Counting only lines below that contain the string "card", give the total as a single number.

STORED DATA Start Marker

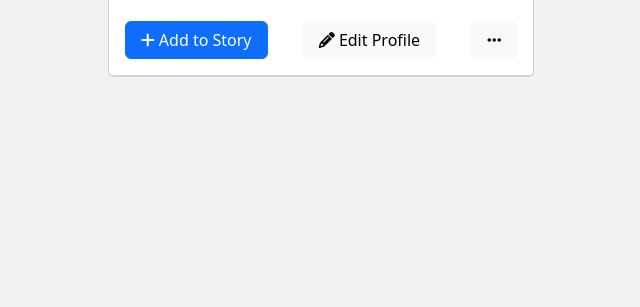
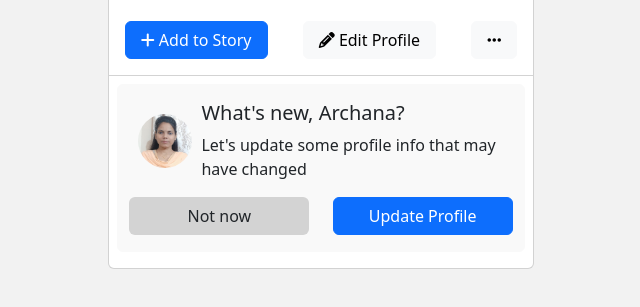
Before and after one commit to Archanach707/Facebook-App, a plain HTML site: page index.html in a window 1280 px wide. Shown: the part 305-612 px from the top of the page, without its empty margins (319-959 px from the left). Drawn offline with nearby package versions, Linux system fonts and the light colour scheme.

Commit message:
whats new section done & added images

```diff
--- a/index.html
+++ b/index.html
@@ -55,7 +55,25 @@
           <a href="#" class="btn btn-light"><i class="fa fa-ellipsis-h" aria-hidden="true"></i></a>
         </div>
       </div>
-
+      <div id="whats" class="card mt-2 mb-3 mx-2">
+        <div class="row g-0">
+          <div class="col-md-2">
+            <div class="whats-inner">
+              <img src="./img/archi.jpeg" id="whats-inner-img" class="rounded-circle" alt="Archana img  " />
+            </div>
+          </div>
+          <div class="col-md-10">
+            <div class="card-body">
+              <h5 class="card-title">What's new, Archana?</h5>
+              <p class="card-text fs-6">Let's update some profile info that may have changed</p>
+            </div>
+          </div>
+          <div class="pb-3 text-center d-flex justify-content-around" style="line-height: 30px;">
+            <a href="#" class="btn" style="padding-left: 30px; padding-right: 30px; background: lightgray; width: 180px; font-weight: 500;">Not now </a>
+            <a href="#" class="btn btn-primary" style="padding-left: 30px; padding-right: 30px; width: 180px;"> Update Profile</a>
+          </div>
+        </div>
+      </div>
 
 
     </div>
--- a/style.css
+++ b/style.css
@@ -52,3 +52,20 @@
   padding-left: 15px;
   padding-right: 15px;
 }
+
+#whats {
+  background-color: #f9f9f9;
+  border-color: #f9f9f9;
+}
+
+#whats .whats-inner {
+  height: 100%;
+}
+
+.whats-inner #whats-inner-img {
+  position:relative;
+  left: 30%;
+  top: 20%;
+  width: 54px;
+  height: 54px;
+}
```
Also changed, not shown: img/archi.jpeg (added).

STORED DATA End Marker
STORED DATA Start Marker

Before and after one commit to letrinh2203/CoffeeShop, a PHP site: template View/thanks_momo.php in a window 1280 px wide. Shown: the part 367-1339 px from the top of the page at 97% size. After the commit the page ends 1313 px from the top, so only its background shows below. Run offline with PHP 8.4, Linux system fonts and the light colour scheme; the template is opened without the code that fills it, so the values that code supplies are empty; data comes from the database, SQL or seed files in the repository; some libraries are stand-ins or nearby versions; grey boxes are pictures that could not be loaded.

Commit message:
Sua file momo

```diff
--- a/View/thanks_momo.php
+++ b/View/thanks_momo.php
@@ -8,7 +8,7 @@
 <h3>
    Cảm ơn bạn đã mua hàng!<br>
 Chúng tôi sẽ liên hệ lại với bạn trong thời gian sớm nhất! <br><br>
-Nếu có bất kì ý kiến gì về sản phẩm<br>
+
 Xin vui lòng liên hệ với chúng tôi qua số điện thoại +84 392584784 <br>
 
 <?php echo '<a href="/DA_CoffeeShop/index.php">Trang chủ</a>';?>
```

STORED DATA End Marker
STORED DATA Start Marker

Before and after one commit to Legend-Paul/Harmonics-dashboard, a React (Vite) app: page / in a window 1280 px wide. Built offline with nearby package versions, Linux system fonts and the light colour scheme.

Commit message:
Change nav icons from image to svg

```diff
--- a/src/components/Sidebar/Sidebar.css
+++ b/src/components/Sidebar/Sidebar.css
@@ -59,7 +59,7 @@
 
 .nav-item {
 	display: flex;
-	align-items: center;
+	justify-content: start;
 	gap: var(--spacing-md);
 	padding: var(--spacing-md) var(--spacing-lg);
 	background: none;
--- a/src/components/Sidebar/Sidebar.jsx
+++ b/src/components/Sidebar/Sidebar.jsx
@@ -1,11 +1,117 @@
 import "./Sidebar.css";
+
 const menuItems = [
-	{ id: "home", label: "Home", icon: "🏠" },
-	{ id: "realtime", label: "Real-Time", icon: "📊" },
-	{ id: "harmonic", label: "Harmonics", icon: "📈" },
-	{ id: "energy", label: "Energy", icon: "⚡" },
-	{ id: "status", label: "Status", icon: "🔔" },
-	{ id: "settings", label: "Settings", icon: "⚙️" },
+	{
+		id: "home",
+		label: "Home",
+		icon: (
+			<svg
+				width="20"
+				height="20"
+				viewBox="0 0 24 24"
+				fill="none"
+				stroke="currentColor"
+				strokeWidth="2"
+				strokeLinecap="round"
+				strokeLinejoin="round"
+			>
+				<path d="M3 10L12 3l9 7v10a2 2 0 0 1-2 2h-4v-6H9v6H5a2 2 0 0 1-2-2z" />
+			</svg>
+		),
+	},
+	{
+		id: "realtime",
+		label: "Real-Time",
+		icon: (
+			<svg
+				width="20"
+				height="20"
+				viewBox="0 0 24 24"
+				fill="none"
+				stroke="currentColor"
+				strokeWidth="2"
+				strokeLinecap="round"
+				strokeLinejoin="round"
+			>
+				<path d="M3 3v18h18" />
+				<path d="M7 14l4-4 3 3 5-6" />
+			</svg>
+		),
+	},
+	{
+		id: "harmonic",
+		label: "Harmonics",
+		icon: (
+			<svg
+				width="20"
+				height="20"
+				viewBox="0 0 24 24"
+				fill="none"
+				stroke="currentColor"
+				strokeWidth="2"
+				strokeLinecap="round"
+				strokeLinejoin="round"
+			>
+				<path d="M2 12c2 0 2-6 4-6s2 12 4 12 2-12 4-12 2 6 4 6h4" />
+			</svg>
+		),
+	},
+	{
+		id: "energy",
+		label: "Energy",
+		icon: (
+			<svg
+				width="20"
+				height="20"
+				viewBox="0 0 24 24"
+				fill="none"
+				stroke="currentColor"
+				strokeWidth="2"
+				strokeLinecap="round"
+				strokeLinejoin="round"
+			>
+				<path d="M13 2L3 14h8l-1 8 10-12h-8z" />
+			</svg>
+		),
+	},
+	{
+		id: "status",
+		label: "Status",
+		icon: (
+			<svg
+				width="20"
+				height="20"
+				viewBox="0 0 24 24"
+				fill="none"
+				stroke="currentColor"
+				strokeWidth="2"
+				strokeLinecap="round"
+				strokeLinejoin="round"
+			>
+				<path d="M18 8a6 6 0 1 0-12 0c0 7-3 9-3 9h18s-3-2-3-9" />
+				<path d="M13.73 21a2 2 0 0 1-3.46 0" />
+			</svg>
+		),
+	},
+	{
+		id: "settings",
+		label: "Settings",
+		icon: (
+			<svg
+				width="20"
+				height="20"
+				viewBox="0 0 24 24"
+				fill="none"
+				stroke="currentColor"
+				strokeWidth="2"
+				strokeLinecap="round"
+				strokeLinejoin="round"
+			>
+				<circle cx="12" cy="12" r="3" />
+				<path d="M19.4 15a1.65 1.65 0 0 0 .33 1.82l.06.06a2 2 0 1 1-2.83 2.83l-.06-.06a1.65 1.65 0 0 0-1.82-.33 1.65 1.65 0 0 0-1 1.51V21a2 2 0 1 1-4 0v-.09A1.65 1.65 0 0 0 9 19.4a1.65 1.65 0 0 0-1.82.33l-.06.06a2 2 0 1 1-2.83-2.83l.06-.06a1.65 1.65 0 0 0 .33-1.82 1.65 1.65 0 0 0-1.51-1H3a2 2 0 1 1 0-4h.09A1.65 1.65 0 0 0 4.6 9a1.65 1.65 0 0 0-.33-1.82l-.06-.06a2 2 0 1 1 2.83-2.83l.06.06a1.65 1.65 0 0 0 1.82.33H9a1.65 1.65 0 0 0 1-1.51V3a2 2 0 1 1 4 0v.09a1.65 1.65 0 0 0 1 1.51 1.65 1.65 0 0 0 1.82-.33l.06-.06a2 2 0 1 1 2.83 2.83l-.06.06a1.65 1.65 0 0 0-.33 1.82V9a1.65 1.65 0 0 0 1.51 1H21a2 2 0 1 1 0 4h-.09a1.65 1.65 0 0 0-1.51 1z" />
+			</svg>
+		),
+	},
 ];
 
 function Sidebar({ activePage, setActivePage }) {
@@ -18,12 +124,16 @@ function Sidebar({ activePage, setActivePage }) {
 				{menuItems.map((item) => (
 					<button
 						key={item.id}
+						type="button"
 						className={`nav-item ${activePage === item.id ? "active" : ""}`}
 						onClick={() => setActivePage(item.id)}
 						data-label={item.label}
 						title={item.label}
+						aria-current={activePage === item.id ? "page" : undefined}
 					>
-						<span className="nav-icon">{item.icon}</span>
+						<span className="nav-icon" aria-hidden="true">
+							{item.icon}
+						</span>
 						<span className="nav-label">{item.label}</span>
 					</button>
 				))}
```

STORED DATA End Marker

## EXERCISE RESULT:
4